PROBLEM DESCRIPTION |
Every record below must be returned word for word, with the pictures left out.

TASK INPUTS |
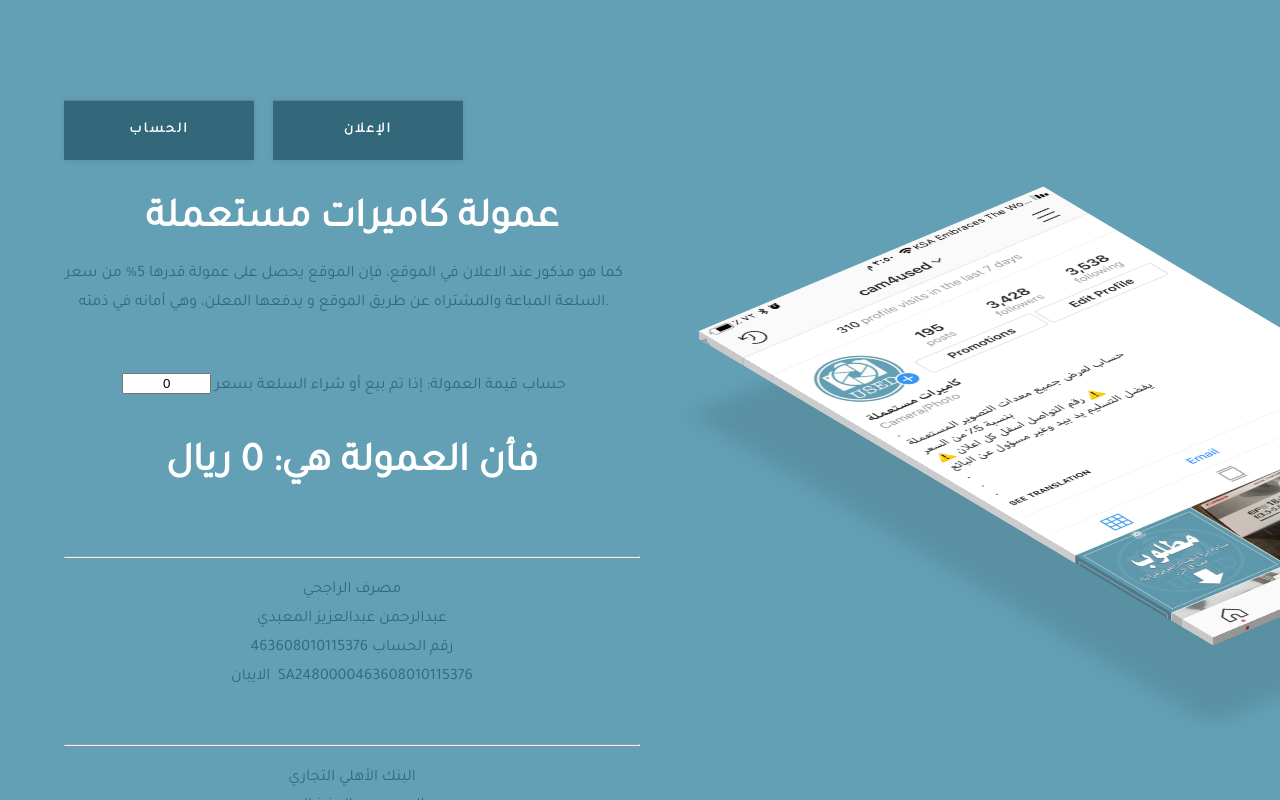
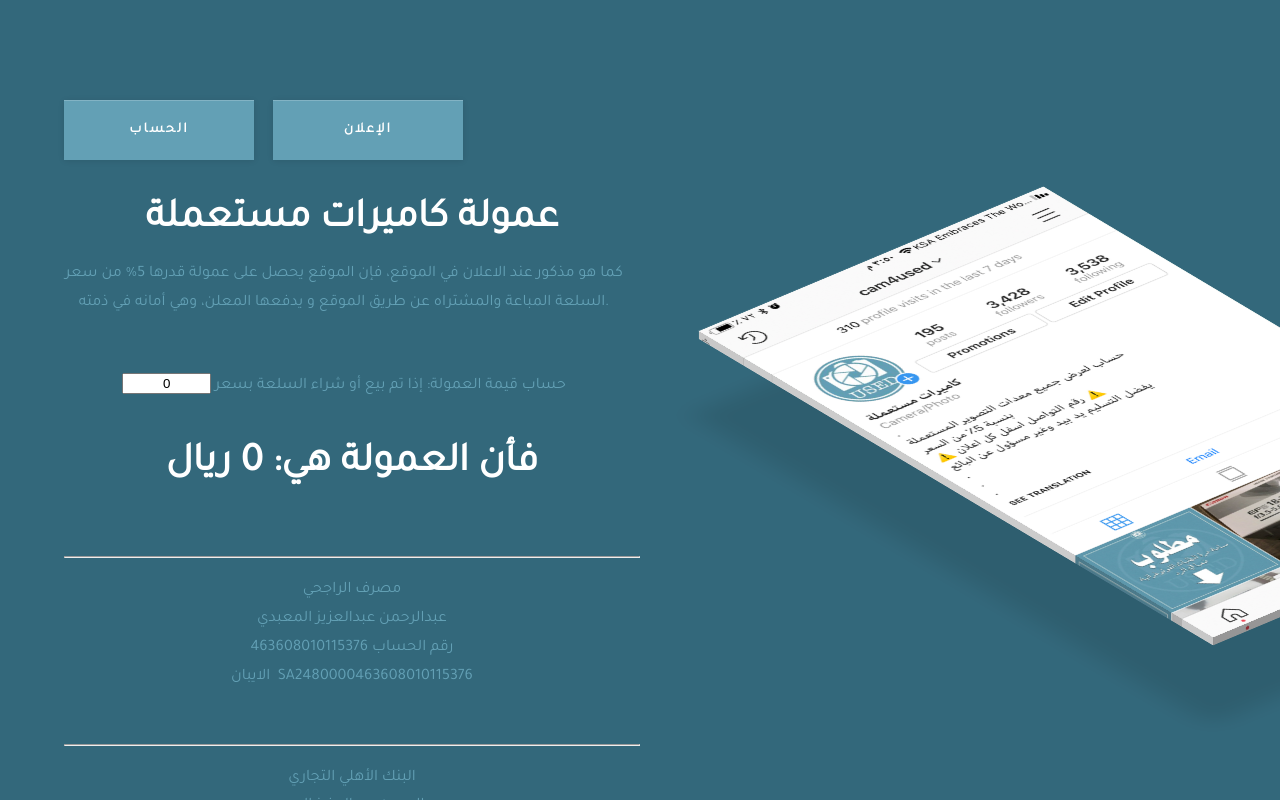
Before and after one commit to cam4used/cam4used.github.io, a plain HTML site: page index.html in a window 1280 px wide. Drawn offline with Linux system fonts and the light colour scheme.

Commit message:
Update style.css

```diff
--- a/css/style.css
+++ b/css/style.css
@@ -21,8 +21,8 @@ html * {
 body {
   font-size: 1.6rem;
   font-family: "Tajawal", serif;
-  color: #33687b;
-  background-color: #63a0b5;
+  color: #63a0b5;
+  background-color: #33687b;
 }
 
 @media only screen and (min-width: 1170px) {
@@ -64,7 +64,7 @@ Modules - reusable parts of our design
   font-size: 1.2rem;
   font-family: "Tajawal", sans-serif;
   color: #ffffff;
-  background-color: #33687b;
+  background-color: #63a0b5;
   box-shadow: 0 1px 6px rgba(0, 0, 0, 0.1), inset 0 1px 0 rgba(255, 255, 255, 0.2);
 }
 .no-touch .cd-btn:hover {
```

FINAL ANSWER |
Before and after one commit to cam4used/cam4used.github.io, a plain HTML site: page index.html in a window 1280 px wide. Drawn offline with Linux system fonts and the light colour scheme.

Commit message:
Update style.css

```diff
--- a/css/style.css
+++ b/css/style.css
@@ -21,8 +21,8 @@ html * {
 body {
   font-size: 1.6rem;
   font-family: "Tajawal", serif;
-  color: #33687b;
-  background-color: #63a0b5;
+  color: #63a0b5;
+  background-color: #33687b;
 }
 
 @media only screen and (min-width: 1170px) {
@@ -64,7 +64,7 @@ Modules - reusable parts of our design
   font-size: 1.2rem;
   font-family: "Tajawal", sans-serif;
   color: #ffffff;
-  background-color: #33687b;
+  background-color: #63a0b5;
   box-shadow: 0 1px 6px rgba(0, 0, 0, 0.1), inset 0 1px 0 rgba(255, 255, 255, 0.2);
 }
 .no-touch .cd-btn:hover {
```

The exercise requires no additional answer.